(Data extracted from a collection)
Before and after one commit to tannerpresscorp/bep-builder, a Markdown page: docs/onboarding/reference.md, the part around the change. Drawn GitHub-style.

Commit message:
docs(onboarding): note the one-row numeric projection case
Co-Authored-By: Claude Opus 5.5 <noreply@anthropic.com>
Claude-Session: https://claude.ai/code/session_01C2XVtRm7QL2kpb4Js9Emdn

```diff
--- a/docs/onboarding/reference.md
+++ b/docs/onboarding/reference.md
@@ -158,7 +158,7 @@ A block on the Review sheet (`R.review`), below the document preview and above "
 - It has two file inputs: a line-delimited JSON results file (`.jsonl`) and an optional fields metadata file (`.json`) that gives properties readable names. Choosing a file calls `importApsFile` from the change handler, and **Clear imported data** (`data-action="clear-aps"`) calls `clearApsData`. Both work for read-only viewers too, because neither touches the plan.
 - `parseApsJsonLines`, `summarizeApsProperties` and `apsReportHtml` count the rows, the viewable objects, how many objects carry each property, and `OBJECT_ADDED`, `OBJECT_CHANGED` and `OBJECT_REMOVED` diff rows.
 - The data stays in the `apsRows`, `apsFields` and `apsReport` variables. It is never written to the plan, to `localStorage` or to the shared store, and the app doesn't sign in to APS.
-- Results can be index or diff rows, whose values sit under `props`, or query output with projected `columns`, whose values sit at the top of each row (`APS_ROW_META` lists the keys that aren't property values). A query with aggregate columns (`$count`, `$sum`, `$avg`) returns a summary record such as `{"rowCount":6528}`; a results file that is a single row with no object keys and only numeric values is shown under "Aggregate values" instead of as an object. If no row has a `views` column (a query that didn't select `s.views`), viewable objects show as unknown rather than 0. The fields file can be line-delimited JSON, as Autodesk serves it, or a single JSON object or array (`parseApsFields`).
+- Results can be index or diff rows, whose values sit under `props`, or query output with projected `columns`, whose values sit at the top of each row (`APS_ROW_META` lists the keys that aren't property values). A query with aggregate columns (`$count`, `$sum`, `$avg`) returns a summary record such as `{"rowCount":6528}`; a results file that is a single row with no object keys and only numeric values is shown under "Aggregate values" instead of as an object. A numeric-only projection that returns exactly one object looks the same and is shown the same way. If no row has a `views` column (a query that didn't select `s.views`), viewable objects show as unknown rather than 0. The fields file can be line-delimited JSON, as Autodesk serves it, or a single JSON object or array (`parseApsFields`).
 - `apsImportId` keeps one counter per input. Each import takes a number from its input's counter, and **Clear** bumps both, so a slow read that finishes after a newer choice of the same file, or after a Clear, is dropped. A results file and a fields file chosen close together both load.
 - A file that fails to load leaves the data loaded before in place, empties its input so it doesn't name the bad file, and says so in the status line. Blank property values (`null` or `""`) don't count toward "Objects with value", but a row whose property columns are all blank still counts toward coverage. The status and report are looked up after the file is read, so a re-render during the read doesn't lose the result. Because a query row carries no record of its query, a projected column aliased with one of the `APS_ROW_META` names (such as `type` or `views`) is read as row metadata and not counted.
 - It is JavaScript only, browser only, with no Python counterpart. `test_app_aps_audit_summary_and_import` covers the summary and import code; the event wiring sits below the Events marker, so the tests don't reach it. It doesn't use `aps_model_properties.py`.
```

Task brief: An exact copy of the data, with every line intact, is the required answer.

Response to this task:
Before and after one commit to tannerpresscorp/bep-builder, a Markdown page: docs/onboarding/reference.md, the part around the change. Drawn GitHub-style.

Commit message:
docs(onboarding): note the one-row numeric projection case
Co-Authored-By: Claude Opus 5.5 <noreply@anthropic.com>
Claude-Session: https://claude.ai/code/session_01C2XVtRm7QL2kpb4Js9Emdn

```diff
--- a/docs/onboarding/reference.md
+++ b/docs/onboarding/reference.md
@@ -158,7 +158,7 @@ A block on the Review sheet (`R.review`), below the document preview and above "
 - It has two file inputs: a line-delimited JSON results file (`.jsonl`) and an optional fields metadata file (`.json`) that gives properties readable names. Choosing a file calls `importApsFile` from the change handler, and **Clear imported data** (`data-action="clear-aps"`) calls `clearApsData`. Both work for read-only viewers too, because neither touches the plan.
 - `parseApsJsonLines`, `summarizeApsProperties` and `apsReportHtml` count the rows, the viewable objects, how many objects carry each property, and `OBJECT_ADDED`, `OBJECT_CHANGED` and `OBJECT_REMOVED` diff rows.
 - The data stays in the `apsRows`, `apsFields` and `apsReport` variables. It is never written to the plan, to `localStorage` or to the shared store, and the app doesn't sign in to APS.
-- Results can be index or diff rows, whose values sit under `props`, or query output with projected `columns`, whose values sit at the top of each row (`APS_ROW_META` lists the keys that aren't property values). A query with aggregate columns (`$count`, `$sum`, `$avg`) returns a summary record such as `{"rowCount":6528}`; a results file that is a single row with no object keys and only numeric values is shown under "Aggregate values" instead of as an object. If no row has a `views` column (a query that didn't select `s.views`), viewable objects show as unknown rather than 0. The fields file can be line-delimited JSON, as Autodesk serves it, or a single JSON object or array (`parseApsFields`).
+- Results can be index or diff rows, whose values sit under `props`, or query output with projected `columns`, whose values sit at the top of each row (`APS_ROW_META` lists the keys that aren't property values). A query with aggregate columns (`$count`, `$sum`, `$avg`) returns a summary record such as `{"rowCount":6528}`; a results file that is a single row with no object keys and only numeric values is shown under "Aggregate values" instead of as an object. A numeric-only projection that returns exactly one object looks the same and is shown the same way. If no row has a `views` column (a query that didn't select `s.views`), viewable objects show as unknown rather than 0. The fields file can be line-delimited JSON, as Autodesk serves it, or a single JSON object or array (`parseApsFields`).
 - `apsImportId` keeps one counter per input. Each import takes a number from its input's counter, and **Clear** bumps both, so a slow read that finishes after a newer choice of the same file, or after a Clear, is dropped. A results file and a fields file chosen close together both load.
 - A file that fails to load leaves the data loaded before in place, empties its input so it doesn't name the bad file, and says so in the status line. Blank property values (`null` or `""`) don't count toward "Objects with value", but a row whose property columns are all blank still counts toward coverage. The status and report are looked up after the file is read, so a re-render during the read doesn't lose the result. Because a query row carries no record of its query, a projected column aliased with one of the `APS_ROW_META` names (such as `type` or `views`) is read as row metadata and not counted.
 - It is JavaScript only, browser only, with no Python counterpart. `test_app_aps_audit_summary_and_import` covers the summary and import code; the event wiring sits below the Events marker, so the tests don't reach it. It doesn't use `aps_model_properties.py`.
```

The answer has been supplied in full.